Task goal: In the listing that follows, copy out each line that includes the word "errors".

Data extracts:

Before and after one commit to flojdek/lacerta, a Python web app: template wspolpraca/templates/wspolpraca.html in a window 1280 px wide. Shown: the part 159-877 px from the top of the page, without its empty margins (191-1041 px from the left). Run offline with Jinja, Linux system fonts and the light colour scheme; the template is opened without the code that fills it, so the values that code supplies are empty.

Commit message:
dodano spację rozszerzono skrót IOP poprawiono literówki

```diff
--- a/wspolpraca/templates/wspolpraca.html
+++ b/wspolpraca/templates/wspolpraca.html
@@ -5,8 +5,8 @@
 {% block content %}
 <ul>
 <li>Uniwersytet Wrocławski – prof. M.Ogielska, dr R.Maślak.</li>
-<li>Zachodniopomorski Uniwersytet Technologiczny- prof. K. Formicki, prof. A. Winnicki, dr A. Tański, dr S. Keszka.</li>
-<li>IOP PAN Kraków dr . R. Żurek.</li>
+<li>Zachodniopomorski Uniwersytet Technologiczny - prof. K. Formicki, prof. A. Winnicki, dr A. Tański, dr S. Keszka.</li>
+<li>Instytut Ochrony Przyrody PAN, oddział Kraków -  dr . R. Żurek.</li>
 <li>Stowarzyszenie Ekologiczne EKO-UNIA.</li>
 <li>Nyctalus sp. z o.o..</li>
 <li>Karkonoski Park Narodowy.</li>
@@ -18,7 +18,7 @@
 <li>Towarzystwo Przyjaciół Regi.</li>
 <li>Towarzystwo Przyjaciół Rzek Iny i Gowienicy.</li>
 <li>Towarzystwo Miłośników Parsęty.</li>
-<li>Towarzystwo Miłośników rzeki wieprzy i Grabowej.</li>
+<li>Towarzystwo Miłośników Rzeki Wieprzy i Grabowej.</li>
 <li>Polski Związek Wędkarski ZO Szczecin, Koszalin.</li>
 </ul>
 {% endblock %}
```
--
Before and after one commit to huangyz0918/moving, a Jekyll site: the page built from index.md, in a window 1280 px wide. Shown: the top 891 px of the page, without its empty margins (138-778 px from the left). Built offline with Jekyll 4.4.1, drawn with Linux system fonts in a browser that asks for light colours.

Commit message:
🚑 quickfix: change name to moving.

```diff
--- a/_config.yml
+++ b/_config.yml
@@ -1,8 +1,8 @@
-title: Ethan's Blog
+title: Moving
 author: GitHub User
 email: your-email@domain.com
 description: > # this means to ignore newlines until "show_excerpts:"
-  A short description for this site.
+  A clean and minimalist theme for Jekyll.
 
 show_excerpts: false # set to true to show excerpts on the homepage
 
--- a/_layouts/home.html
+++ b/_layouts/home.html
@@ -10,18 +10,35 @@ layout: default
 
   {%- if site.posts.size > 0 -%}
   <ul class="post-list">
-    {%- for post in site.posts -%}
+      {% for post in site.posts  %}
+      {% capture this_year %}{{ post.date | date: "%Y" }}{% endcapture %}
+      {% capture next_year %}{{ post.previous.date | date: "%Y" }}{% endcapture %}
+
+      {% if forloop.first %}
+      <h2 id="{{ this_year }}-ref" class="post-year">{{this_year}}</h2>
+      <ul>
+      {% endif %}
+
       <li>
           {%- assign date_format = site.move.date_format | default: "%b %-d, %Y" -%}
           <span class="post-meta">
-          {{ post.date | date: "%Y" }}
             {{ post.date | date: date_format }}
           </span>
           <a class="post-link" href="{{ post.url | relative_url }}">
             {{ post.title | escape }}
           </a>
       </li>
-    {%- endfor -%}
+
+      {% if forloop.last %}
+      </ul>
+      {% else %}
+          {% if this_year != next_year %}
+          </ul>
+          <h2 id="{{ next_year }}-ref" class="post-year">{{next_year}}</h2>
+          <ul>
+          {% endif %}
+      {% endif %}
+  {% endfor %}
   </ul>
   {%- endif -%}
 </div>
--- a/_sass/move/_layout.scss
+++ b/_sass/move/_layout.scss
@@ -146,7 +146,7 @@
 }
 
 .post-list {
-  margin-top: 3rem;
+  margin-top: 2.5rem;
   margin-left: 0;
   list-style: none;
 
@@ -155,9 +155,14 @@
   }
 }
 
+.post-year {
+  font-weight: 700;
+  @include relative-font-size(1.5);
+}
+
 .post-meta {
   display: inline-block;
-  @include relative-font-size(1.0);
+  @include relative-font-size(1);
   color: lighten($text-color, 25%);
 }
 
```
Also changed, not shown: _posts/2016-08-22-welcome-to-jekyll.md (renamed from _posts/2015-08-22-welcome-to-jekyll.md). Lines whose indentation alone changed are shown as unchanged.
--
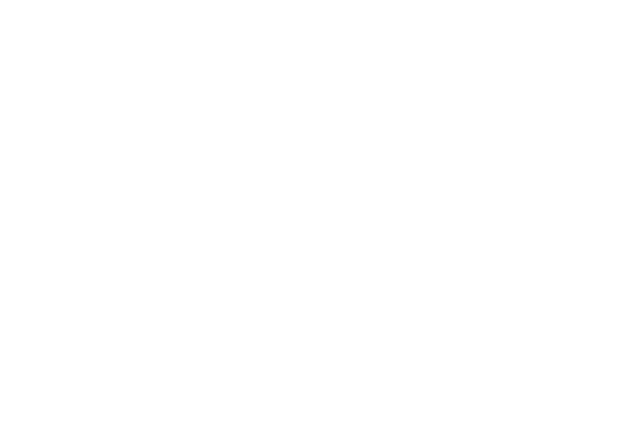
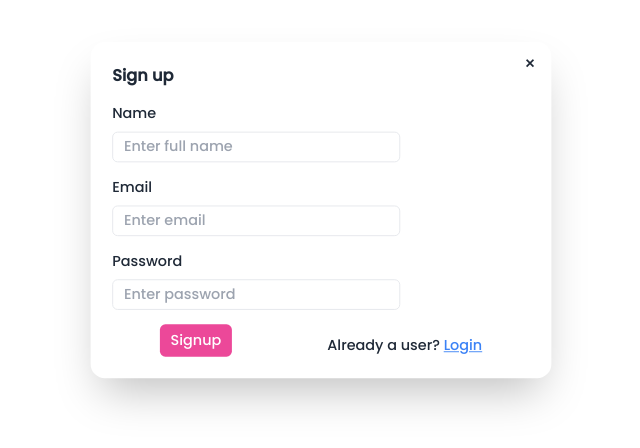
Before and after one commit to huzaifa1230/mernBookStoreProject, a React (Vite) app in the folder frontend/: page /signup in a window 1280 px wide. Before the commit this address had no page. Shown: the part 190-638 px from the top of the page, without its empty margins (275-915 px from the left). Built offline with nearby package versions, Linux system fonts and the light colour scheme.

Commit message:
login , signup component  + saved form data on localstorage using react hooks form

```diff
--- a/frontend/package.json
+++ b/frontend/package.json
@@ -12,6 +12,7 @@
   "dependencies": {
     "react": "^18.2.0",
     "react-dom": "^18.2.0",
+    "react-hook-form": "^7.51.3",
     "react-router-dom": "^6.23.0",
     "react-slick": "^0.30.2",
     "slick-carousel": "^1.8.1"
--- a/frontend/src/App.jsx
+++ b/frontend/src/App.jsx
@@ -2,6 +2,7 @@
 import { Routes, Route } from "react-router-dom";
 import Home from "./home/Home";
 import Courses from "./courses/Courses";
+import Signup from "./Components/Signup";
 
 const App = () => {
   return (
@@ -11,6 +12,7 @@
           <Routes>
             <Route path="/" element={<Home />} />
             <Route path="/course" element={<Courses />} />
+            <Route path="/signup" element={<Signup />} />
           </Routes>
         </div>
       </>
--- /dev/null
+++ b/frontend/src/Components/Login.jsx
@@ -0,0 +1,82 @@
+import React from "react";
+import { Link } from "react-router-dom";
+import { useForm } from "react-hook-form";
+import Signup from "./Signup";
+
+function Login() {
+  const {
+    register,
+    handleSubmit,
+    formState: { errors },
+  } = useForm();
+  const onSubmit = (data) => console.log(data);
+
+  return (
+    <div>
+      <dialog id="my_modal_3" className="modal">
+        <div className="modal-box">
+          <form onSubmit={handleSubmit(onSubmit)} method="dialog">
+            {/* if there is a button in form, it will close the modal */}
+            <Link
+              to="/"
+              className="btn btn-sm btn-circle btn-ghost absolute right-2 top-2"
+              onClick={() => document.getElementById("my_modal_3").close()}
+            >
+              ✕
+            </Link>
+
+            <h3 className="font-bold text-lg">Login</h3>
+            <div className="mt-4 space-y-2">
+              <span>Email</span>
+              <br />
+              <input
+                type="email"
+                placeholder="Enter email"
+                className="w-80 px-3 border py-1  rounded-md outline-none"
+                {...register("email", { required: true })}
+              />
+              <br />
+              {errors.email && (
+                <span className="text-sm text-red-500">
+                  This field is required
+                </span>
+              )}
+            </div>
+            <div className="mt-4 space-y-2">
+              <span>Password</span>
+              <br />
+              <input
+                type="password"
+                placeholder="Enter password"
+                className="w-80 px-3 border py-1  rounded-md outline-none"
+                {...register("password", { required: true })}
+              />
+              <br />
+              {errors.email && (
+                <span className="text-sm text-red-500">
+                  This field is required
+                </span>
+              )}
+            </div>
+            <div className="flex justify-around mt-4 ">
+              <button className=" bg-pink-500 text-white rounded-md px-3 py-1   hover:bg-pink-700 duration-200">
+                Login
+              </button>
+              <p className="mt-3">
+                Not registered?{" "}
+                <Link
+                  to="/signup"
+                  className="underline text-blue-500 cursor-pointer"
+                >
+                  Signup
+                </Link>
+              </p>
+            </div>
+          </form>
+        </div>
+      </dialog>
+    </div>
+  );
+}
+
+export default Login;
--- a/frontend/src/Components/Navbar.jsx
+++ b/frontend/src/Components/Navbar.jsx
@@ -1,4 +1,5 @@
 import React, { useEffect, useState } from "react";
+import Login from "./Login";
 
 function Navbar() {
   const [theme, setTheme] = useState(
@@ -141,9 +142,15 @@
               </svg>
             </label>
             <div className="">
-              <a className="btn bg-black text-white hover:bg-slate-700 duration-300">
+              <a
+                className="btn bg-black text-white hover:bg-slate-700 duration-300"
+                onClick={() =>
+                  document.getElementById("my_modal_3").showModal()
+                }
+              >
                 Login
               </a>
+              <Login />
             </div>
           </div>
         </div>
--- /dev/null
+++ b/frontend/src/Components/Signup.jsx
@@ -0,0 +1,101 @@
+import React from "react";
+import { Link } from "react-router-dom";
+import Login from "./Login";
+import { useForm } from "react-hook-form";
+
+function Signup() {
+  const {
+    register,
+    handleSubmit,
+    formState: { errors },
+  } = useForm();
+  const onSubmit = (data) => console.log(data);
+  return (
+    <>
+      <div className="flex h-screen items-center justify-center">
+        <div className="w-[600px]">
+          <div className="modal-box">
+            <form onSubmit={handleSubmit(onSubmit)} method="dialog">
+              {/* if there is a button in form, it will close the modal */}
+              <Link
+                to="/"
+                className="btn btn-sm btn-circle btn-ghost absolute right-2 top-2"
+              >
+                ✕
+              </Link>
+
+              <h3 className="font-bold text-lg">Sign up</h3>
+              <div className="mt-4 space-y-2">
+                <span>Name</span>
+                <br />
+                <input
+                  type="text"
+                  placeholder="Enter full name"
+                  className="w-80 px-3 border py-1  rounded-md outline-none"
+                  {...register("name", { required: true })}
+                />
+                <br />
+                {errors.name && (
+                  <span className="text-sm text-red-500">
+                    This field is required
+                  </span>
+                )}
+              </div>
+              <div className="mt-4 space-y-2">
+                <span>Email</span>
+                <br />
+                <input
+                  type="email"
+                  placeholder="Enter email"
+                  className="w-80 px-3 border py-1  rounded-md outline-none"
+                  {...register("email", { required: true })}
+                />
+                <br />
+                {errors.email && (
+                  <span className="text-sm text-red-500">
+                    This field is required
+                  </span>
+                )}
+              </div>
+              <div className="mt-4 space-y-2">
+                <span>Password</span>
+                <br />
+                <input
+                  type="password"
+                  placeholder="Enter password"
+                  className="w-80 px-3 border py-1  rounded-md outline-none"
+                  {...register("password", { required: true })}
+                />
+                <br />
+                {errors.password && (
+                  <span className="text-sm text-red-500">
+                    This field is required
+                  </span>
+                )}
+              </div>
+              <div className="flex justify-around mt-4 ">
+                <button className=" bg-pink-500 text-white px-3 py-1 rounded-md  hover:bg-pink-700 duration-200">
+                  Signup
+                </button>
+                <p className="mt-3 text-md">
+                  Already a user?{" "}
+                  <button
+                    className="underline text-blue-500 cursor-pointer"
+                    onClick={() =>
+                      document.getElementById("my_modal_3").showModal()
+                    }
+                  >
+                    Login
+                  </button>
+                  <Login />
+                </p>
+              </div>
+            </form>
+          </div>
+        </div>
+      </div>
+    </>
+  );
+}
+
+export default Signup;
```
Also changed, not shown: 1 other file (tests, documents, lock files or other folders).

Solution to this problem:
+    formState: { errors },
+              {errors.email && (
+              {errors.email && (
+    formState: { errors },
+                {errors.name && (
+                {errors.email && (
+                {errors.password && (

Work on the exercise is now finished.